WHAT IS NEEDED: Your answer should consist of each line below that includes the word "secondary".

Collected data entries:
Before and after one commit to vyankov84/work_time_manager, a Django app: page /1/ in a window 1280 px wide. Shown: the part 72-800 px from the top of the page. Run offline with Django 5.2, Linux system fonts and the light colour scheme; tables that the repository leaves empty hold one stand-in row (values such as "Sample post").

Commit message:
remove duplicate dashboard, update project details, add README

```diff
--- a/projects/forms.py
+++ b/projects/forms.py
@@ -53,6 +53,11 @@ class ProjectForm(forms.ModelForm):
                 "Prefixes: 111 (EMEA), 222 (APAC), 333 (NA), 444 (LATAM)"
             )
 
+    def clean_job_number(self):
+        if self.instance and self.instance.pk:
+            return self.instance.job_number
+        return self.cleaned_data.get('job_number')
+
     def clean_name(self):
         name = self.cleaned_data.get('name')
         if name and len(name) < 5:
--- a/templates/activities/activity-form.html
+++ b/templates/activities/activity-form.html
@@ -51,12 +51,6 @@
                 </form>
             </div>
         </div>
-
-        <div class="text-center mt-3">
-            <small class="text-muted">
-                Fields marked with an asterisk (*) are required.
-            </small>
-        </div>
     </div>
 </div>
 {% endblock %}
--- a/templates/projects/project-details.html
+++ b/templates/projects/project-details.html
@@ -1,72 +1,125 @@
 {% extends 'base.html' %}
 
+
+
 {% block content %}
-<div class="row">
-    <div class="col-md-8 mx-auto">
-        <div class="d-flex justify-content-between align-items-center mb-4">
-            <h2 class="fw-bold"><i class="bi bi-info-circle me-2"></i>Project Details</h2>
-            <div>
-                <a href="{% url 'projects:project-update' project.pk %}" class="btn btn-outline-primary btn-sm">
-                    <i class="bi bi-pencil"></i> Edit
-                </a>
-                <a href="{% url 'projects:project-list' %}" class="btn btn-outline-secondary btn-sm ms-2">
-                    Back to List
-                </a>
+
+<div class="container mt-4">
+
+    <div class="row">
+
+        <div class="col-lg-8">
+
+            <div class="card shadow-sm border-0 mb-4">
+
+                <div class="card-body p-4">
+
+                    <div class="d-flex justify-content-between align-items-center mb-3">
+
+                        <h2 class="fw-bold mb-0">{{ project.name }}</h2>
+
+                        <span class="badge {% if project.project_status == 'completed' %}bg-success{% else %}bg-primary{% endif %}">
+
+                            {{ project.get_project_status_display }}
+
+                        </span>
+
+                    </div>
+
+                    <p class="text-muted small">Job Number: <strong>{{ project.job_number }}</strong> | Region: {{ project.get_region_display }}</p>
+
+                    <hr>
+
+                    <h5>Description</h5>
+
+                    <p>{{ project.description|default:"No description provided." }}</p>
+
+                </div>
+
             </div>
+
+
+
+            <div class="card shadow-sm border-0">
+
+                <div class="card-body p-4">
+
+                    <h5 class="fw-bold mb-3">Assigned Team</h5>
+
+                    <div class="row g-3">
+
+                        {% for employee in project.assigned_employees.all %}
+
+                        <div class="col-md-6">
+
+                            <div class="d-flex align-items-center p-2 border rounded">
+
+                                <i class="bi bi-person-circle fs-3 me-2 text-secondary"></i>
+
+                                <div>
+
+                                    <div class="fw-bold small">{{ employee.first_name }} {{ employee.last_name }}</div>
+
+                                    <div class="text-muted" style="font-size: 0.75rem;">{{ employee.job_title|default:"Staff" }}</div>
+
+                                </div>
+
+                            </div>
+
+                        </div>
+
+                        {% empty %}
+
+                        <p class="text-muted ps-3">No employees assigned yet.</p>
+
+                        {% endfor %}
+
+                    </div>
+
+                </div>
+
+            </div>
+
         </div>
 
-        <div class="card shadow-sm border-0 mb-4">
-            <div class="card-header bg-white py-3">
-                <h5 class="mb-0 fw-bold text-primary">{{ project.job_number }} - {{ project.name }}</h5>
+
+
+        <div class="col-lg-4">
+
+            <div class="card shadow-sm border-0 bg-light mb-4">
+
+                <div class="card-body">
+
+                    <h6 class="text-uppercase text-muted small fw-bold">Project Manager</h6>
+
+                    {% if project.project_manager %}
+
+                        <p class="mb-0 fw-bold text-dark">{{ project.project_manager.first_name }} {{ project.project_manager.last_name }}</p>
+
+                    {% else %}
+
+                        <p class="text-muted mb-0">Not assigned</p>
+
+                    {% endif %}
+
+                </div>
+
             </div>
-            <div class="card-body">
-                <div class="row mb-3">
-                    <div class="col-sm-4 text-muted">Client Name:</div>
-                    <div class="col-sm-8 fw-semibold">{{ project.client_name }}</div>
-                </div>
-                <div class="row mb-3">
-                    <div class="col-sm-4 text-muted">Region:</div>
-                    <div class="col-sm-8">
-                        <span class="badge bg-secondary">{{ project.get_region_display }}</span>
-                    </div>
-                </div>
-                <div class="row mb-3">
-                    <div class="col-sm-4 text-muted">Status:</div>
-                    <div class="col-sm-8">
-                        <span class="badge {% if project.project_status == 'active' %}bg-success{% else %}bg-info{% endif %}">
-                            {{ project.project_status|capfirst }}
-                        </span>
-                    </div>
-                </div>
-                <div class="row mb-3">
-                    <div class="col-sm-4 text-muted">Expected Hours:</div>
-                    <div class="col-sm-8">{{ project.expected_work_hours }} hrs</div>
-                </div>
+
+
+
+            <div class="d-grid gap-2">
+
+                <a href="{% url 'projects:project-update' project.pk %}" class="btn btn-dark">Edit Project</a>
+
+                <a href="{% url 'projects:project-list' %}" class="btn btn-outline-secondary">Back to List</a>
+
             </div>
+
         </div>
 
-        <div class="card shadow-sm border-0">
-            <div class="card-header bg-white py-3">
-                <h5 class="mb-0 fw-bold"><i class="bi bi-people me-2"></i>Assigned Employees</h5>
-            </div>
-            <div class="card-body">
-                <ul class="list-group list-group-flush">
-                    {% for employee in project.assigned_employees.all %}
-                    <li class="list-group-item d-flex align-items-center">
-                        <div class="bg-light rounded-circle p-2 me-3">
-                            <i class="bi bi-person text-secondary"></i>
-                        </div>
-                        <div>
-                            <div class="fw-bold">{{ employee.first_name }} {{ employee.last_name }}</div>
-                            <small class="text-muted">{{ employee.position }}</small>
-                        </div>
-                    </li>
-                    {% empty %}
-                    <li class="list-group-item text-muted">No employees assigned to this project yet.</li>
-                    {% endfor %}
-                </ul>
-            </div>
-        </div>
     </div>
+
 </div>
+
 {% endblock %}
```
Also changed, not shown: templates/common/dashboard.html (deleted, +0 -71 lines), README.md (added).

FINISHED TASK:
-                <a href="{% url 'projects:project-list' %}" class="btn btn-outline-secondary btn-sm ms-2">
+                                <i class="bi bi-person-circle fs-3 me-2 text-secondary"></i>
-                        <span class="badge bg-secondary">{{ project.get_region_display }}</span>
+                <a href="{% url 'projects:project-list' %}" class="btn btn-outline-secondary">Back to List</a>
-                            <i class="bi bi-person text-secondary"></i>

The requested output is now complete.